>>>

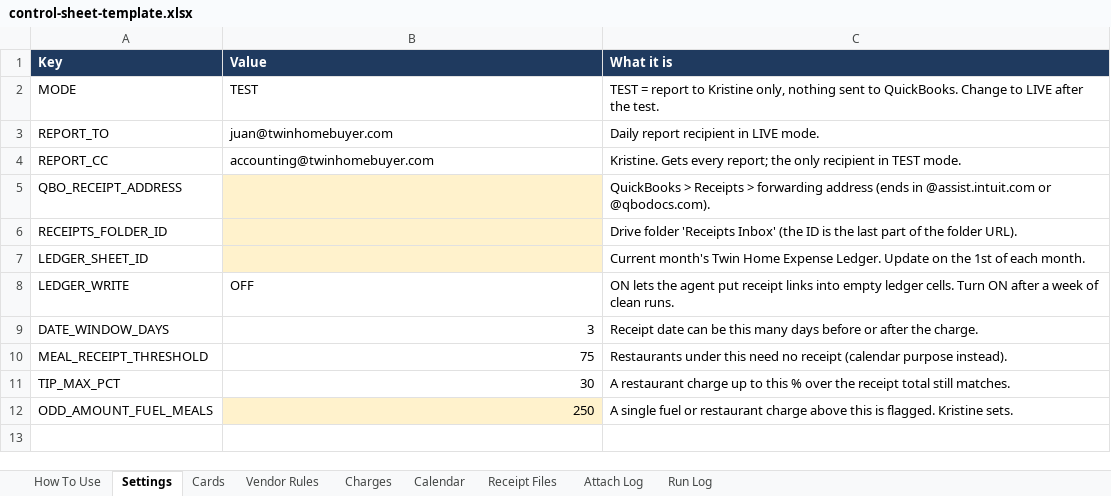
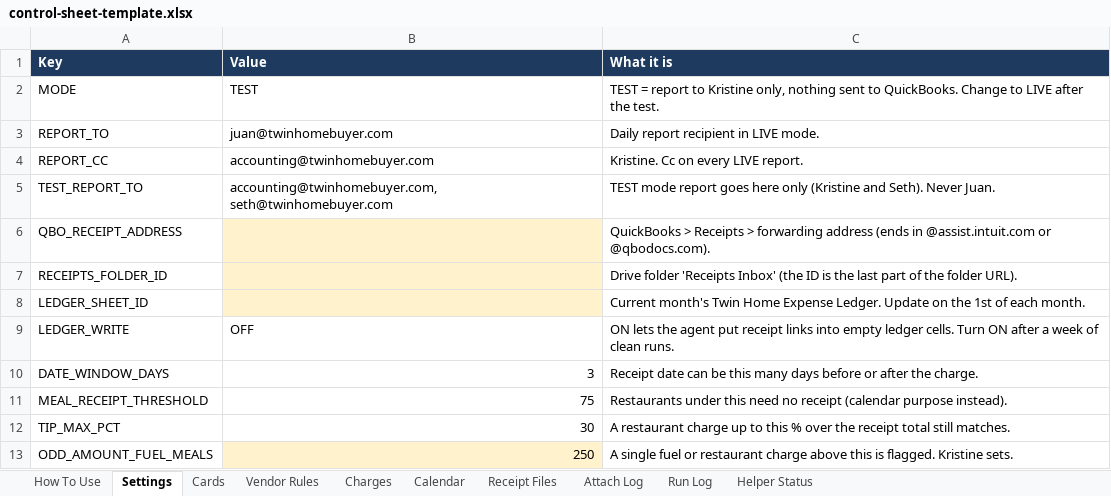
Before and after one commit to juantwinhomes/Juan-Diaz-CEO-Twin-Home-Buyer, an Excel workbook: apps/receipt-agent/control-sheet-template.xlsx, sheet Settings, drawn as a sheet; values as stored, in another font and other column widths than the file's, no borders; the diff names each change by its address in the sheet, - before the commit and + after, or states it on an @@ line.

```diff
--- a/apps/receipt-agent/control-sheet-template.xlsx (sheet Settings)
+++ b/apps/receipt-agent/control-sheet-template.xlsx (sheet Settings)
+sheet tab: Helper Status
-C4 (What it is): Kristine. Gets every report; the only recipient in TEST mode.
+C4 (What it is): Kristine. Cc on every LIVE report.
+row 5: TEST_REPORT_TO | accounting@twinhomebuyer.com, seth@twinhomebuyer.com | TEST mode report goes here only (Kristine and Seth). Never Juan.
```
Also changed, not shown: sheet How To Use, 4 other files.
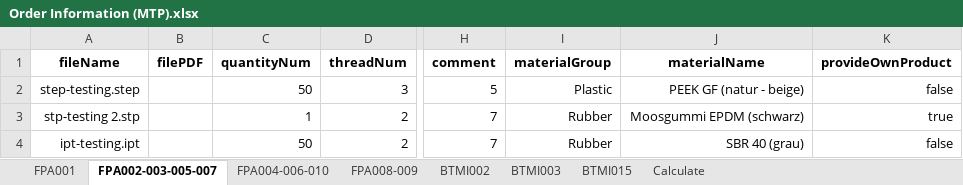
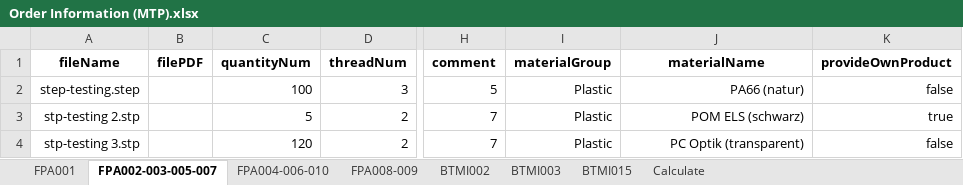
Before and after one commit to baothuy/gocad-auto-katalon, an Excel workbook: Data/Milled Or Turned Parts/Order/Order Information (MTP).xlsx, sheet FPA002-003-005-007, drawn as a sheet; only a part is shown, gaps mark what is left out; values as stored, in another font and other column widths than the file's, no borders; the diff names each change by its address in the sheet, - before the commit and + after, or states it on an @@ line.

```diff
--- a/Data/Milled Or Turned Parts/Order/Order Information (MTP).xlsx (sheet FPA002-003-005-007)
+++ b/Data/Milled Or Turned Parts/Order/Order Information (MTP).xlsx (sheet FPA002-003-005-007)
-C2 (quantityNum): 50
+C2 (quantityNum): 100
-J2 (materialName): PEEK GF (natur - beige)
+J2 (materialName): PA66 (natur)
-C3 (quantityNum): 1
+C3 (quantityNum): 5
-I3:I4 (materialGroup): Rubber
+I3:I4 (materialGroup): Plastic
-J3 (materialName): Moosgummi EPDM (schwarz)
+J3 (materialName): POM ELS (schwarz)
-A4 (fileName): ipt-testing.ipt
+A4 (fileName): stp-testing 3.stp
-C4 (quantityNum): 50
+C4 (quantityNum): 120
-J4 (materialName): SBR 40 (grau)
+J4 (materialName): PC Optik (transparent)
```
Also changed, not shown: sheet FPA004-006-010, sheet FPA008-009, sheet BTMI015, sheet BTMI002, sheet FPA001, sheet BTMI003, 1 more sheet, 1 other file.
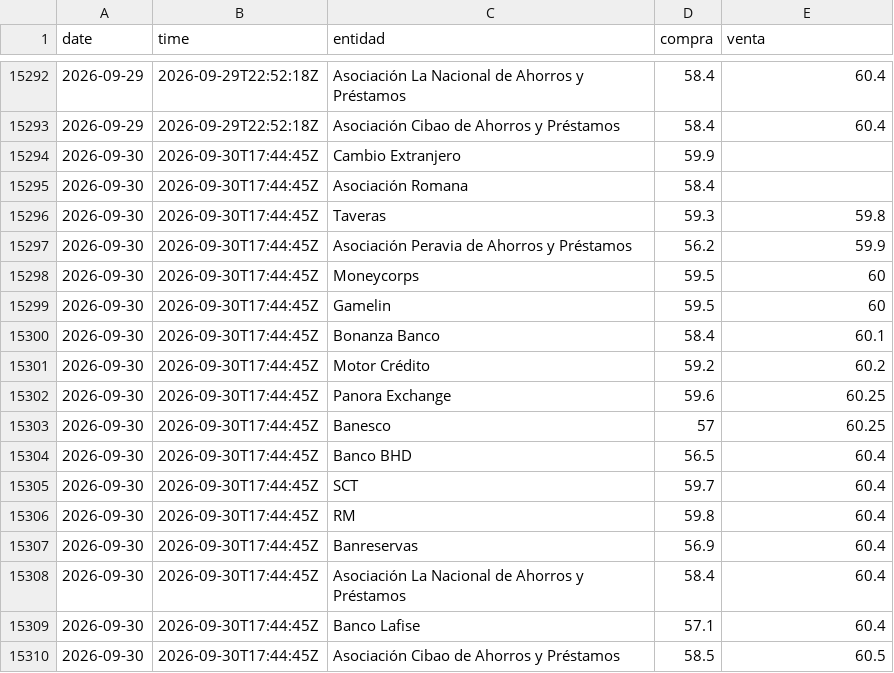
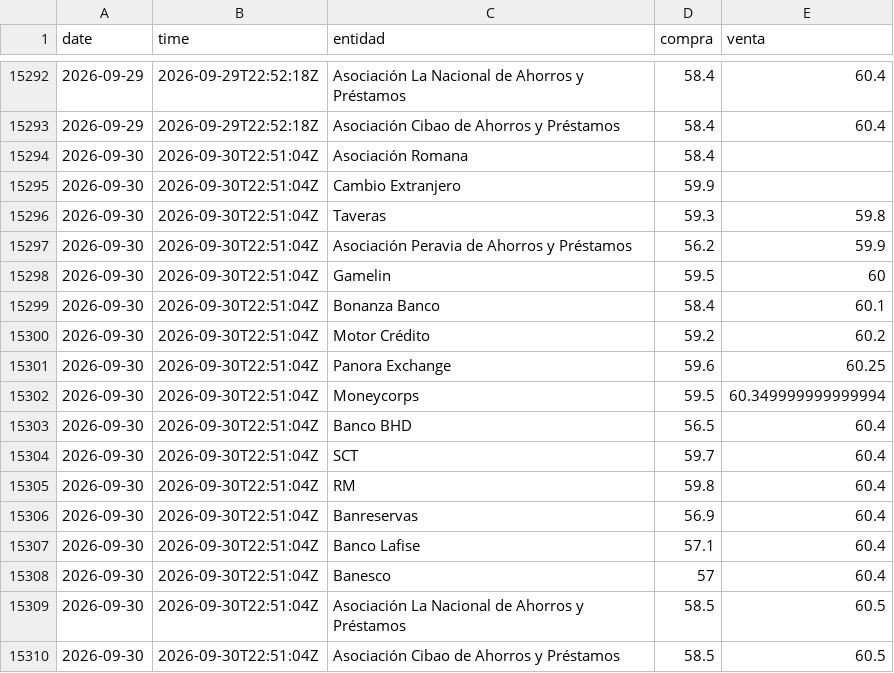
Before and after one commit to emilarmando03/webscraping-tc2, a CSV file: data/infodolar/_historico_infodolar.csv, drawn as a sheet; only a part is shown, gaps mark what is left out.

```diff
--- a/data/infodolar/_historico_infodolar.csv
+++ b/data/infodolar/_historico_infodolar.csv
@@ -15293,18 +15293,18 @@ date,time,entidad,compra,venta
 2026-09-29,2026-09-29T22:52:18Z,Asociación Cibao de Ahorros y Préstamos,58.4,60.4
-2026-09-30,2026-09-30T17:44:45Z,Cambio Extranjero,59.9,
-2026-09-30,2026-09-30T17:44:45Z,Asociación Romana,58.4,
-2026-09-30,2026-09-30T17:44:45Z,Taveras,59.3,59.8
-2026-09-30,2026-09-30T17:44:45Z,Asociación Peravia de Ahorros y Préstamos,56.2,59.9
-2026-09-30,2026-09-30T17:44:45Z,Moneycorps,59.5,60
-2026-09-30,2026-09-30T17:44:45Z,Gamelin,59.5,60
-2026-09-30,2026-09-30T17:44:45Z,Bonanza Banco,58.4,60.1
-2026-09-30,2026-09-30T17:44:45Z,Motor Crédito,59.2,60.2
-2026-09-30,2026-09-30T17:44:45Z,Panora Exchange,59.6,60.25
-2026-09-30,2026-09-30T17:44:45Z,Banesco,57,60.25
-2026-09-30,2026-09-30T17:44:45Z,Banco BHD,56.5,60.4
-2026-09-30,2026-09-30T17:44:45Z,SCT,59.7,60.4
-2026-09-30,2026-09-30T17:44:45Z,RM,59.8,60.4
-2026-09-30,2026-09-30T17:44:45Z,Banreservas,56.9,60.4
-2026-09-30,2026-09-30T17:44:45Z,Asociación La Nacional de Ahorros y Préstamos,58.4,60.4
-2026-09-30,2026-09-30T17:44:45Z,Banco Lafise,57.1,60.4
-2026-09-30,2026-09-30T17:44:45Z,Asociación Cibao de Ahorros y Préstamos,58.5,60.5
+2026-09-30,2026-09-30T22:51:04Z,Asociación Romana,58.4,
+2026-09-30,2026-09-30T22:51:04Z,Cambio Extranjero,59.9,
+2026-09-30,2026-09-30T22:51:04Z,Taveras,59.3,59.8
+2026-09-30,2026-09-30T22:51:04Z,Asociación Peravia de Ahorros y Préstamos,56.2,59.9
+2026-09-30,2026-09-30T22:51:04Z,Gamelin,59.5,60
+2026-09-30,2026-09-30T22:51:04Z,Bonanza Banco,58.4,60.1
+2026-09-30,2026-09-30T22:51:04Z,Motor Crédito,59.2,60.2
+2026-09-30,2026-09-30T22:51:04Z,Panora Exchange,59.6,60.25
+2026-09-30,2026-09-30T22:51:04Z,Moneycorps,59.5,60.349999999999994
+2026-09-30,2026-09-30T22:51:04Z,Banco BHD,56.5,60.4
+2026-09-30,2026-09-30T22:51:04Z,SCT,59.7,60.4
+2026-09-30,2026-09-30T22:51:04Z,RM,59.8,60.4
+2026-09-30,2026-09-30T22:51:04Z,Banreservas,56.9,60.4
+2026-09-30,2026-09-30T22:51:04Z,Banco Lafise,57.1,60.4
+2026-09-30,2026-09-30T22:51:04Z,Banesco,57,60.4
+2026-09-30,2026-09-30T22:51:04Z,Asociación La Nacional de Ahorros y Préstamos,58.5,60.5
+2026-09-30,2026-09-30T22:51:04Z,Asociación Cibao de Ahorros y Préstamos,58.5,60.5
```
Also changed, not shown: data/from_banks/_historico_from_banks.csv, data/from_banks/csv/2026-09-30.csv, 7 other files.
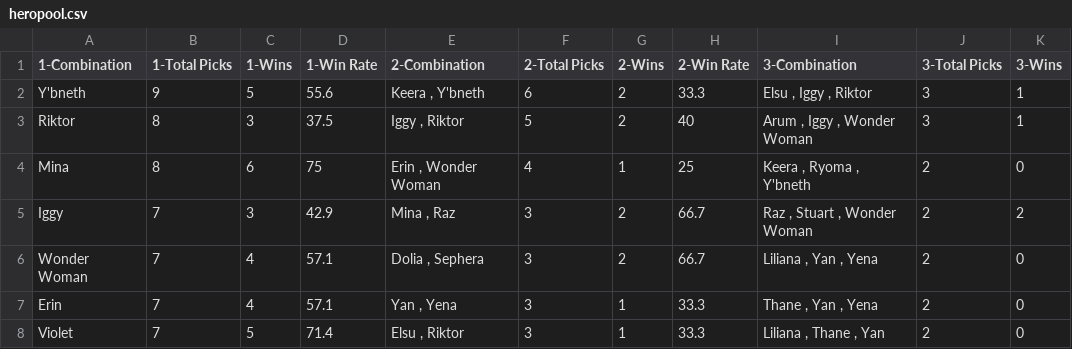
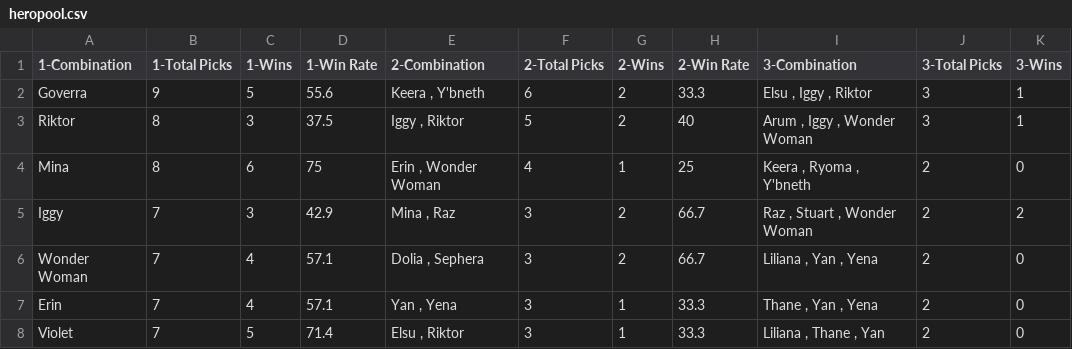
Before and after one commit to yongava/tonyrovdraft, a CSV file: heropool.csv, drawn as a sheet; only a part is shown; the diff names each change by its address in the sheet, - before the commit and + after, or states it on an @@ line.

Commit message:
Update heropool.csv

```diff
--- a/heropool.csv
+++ b/heropool.csv
-A2 (1-Combination): Y'bneth
+A2 (1-Combination): Goverra
```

<<<

What the exercise asks: After reading the entries above, report the number of lines that include the string "Ahorros". Give no other text.

Solution to this problem: 7